God bless our Holy Father. As Archbishop Smith said to him on Saturday night in Hyde Park, ‘Your visit has done us so much good. Thank you Holy Father.’

This entry was posted in Living Catholic lives, Papal Visit, Pope Benedict and tagged , , , . Bookmark the permalink.

2 Responses to Special Report on Cofton Park from a dear spiritual ‘sister’ who was there

  1. Frere Rabit says:

    Why was Archbishop Smith speaking in Hyde Park? That’s off his patch by a couple of miles. (Or maybe he has to go outside the Archdiocese when he wants a quick cigarette?)


  2. kathleen says:

    I too was at the beautiful Mass celebrated by the Holy Father at Cofton Park. It was an unforgettable experience. After hours of steady drizzle (our group had arrived at 4am!) when my poorly clad feet had turned to blocks of ice, the clearing of the rain clouds and the sudden burst of warm sunshine just as Pope Benedict appeared amidst the welcome cheering of the crowds, really did seem like Heaven was smiling down on us. A sweet old black man sitting next to me gave loud praise to the Holy Spirit at that moment.
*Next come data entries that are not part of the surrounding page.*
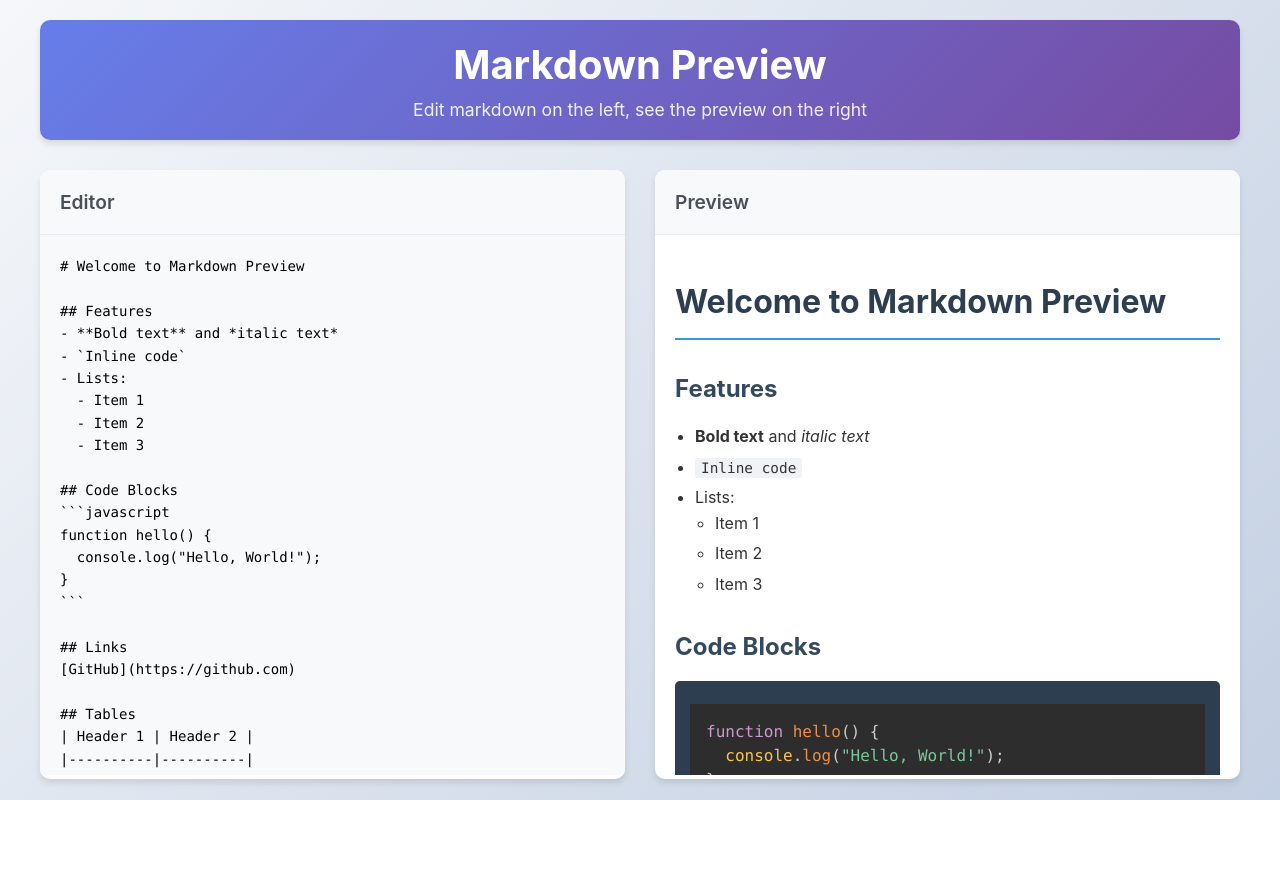
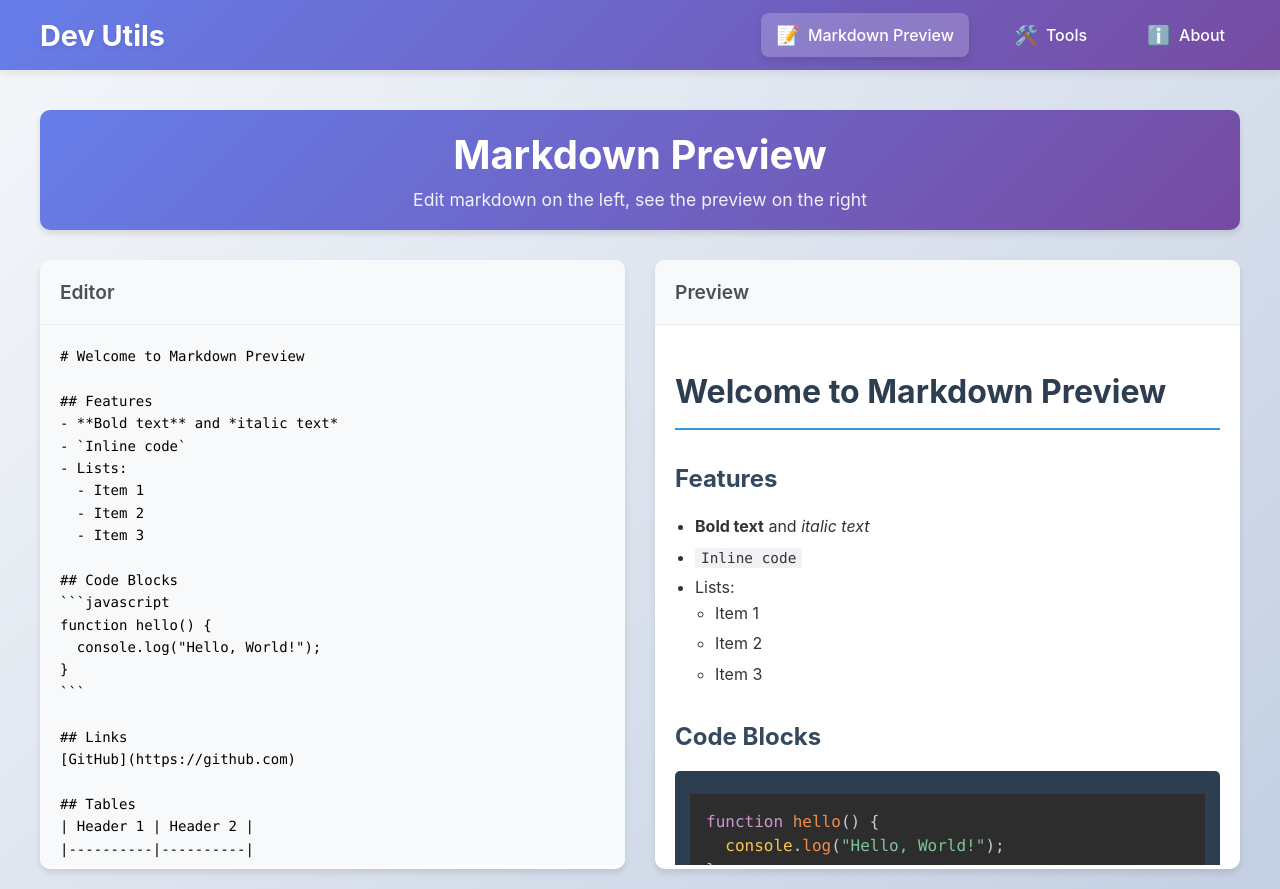
Before and after one commit to vikash1a/dev-util, a React (Create React App) app: page / in a window 1280 px wide. Before the commit the page ends 800 px from the top, so only its background shows below. Built offline with nearby package versions, Linux system fonts and the light colour scheme.

Commit message:
add nav bar

```diff
--- a/src/App.css
+++ b/src/App.css
@@ -4,3 +4,8 @@
   padding: 0;
   margin: 0;
 }
+
+.main-content {
+  padding-top: 20px;
+  min-height: calc(100vh - 70px);
+}
--- a/src/App.js
+++ b/src/App.js
@@ -1,11 +1,15 @@
 import React from 'react';
 import './App.css';
+import Navbar from './Navbar';
 import MarkdownPreview from './MarkdownPreview';
 
 function App() {
   return (
     <div className="App">
-      <MarkdownPreview />
+      <Navbar />
+      <main className="main-content">
+        <MarkdownPreview />
+      </main>
     </div>
   );
 }
--- /dev/null
+++ b/src/Navbar.css
@@ -0,0 +1,136 @@
+.navbar {
+  background: linear-gradient(135deg, #667eea 0%, #764ba2 100%);
+  box-shadow: 0 2px 10px rgba(0, 0, 0, 0.1);
+  position: sticky;
+  top: 0;
+  z-index: 1000;
+}
+
+.navbar-container {
+  max-width: 1200px;
+  margin: 0 auto;
+  padding: 0 20px;
+  display: flex;
+  justify-content: space-between;
+  align-items: center;
+  height: 70px;
+}
+
+.navbar-brand h1 {
+  color: white;
+  margin: 0;
+  font-size: 1.8rem;
+  font-weight: 700;
+  text-shadow: 0 2px 4px rgba(0, 0, 0, 0.1);
+}
+
+.navbar-menu {
+  display: flex;
+  align-items: center;
+  gap: 30px;
+}
+
+.nav-link {
+  color: white;
+  text-decoration: none;
+  font-weight: 500;
+  font-size: 1rem;
+  padding: 10px 15px;
+  border-radius: 8px;
+  transition: all 0.3s ease;
+  display: flex;
+  align-items: center;
+  gap: 8px;
+}
+
+.nav-link:hover {
+  background: rgba(255, 255, 255, 0.1);
+  transform: translateY(-2px);
+}
+
+.nav-link.active {
+  background: rgba(255, 255, 255, 0.2);
+  box-shadow: 0 4px 8px rgba(0, 0, 0, 0.1);
+}
+
+.nav-icon {
+  font-size: 1.2rem;
+}
+
+.navbar-toggle {
+  display: none;
+  flex-direction: column;
+  cursor: pointer;
+  padding: 5px;
+}
+
+.hamburger {
+  width: 25px;
+  height: 3px;
+  background: white;
+  margin: 3px 0;
+  border-radius: 2px;
+  transition: all 0.3s ease;
+}
+
+.hamburger.active:nth-child(1) {
+  transform: rotate(45deg) translate(5px, 5px);
+}
+
+.hamburger.active:nth-child(2) {
+  opacity: 0;
+}
+
+.hamburger.active:nth-child(3) {
+  transform: rotate(-45deg) translate(7px, -6px);
+}
+
+/* Responsive Design */
+@media (max-width: 768px) {
+  .navbar-menu {
+    position: absolute;
+    top: 70px;
+    left: 0;
+    right: 0;
+    background: linear-gradient(135deg, #667eea 0%, #764ba2 100%);
+    flex-direction: column;
+    padding: 20px;
+    gap: 15px;
+    transform: translateY(-100%);
+    opacity: 0;
+    visibility: hidden;
+    transition: all 0.3s ease;
+    box-shadow: 0 4px 10px rgba(0, 0, 0, 0.1);
+  }
+
+  .navbar-menu.active {
+    transform: translateY(0);
+    opacity: 1;
+    visibility: visible;
+  }
+
+  .navbar-toggle {
+    display: flex;
+  }
+
+  .nav-link {
+    width: 100%;
+    justify-content: center;
+    padding: 15px;
+    border-radius: 8px;
+  }
+
+  .navbar-brand h1 {
+    font-size: 1.5rem;
+  }
+}
+
+@media (max-width: 480px) {
+  .navbar-container {
+    padding: 0 15px;
+  }
+
+  .navbar-brand h1 {
+    font-size: 1.3rem;
+  }
+}
--- /dev/null
+++ b/src/Navbar.js
@@ -0,0 +1,43 @@
+import React, { useState } from 'react';
+import './Navbar.css';
+
+const Navbar = () => {
+  const [isMenuOpen, setIsMenuOpen] = useState(false);
+
+  const toggleMenu = () => {
+    setIsMenuOpen(!isMenuOpen);
+  };
+
+  return (
+    <nav className="navbar">
+      <div className="navbar-container">
+        <div className="navbar-brand">
+          <h1>Dev Utils</h1>
+        </div>
+
+        <div className={`navbar-menu ${isMenuOpen ? 'active' : ''}`}>
+          <a href="#markdown" className="nav-link active">
+            <span className="nav-icon">📝</span>
+            Markdown Preview
+          </a>
+          <a href="#tools" className="nav-link">
+            <span className="nav-icon">🛠️</span>
+            Tools
+          </a>
+          <a href="#about" className="nav-link">
+            <span className="nav-icon">ℹ️</span>
+            About
+          </a>
+        </div>
+
+        <div className="navbar-toggle" onClick={toggleMenu}>
+          <span className={`hamburger ${isMenuOpen ? 'active' : ''}`}></span>
+          <span className={`hamburger ${isMenuOpen ? 'active' : ''}`}></span>
+          <span className={`hamburger ${isMenuOpen ? 'active' : ''}`}></span>
+        </div>
+      </div>
+    </nav>
+  );
+};
+
+export default Navbar;
```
    It is not often one can experience so many thousands of pilgrims truly live the Holy Sacrifice of the Mass with such recollection, respect and devoutness – truly amazing – when the awareness of us all forming one body in Christ, there with our Shepherd, struck me with a vivid clarity.

    At the crucial moment of the Consecration most people (all those who could) fell to their knees on the wet muddy ground. Considering how only a fraction of the congregation kneel at this sublime moment of the Mass in church where soft kneelers are provided, one has to admit that those cold wet pilgrims were well aware that this was truly Jesus being held aloft above us, and Who they were about to receive in Holy Communion. Why can’t we always seep ourselves in this awesome reality at every Mass? This memory will stay with me for a long time.


Leave a Reply

Please log in using one of these methods to post your comment:

WordPress.com Logo

You are commenting using your WordPress.com account. Log Out /  Change )

Twitter picture

You are commenting using your Twitter account. Log Out /  Change )

Facebook photo

You are commenting using your Facebook account. Log Out /  Change )

Connecting to %s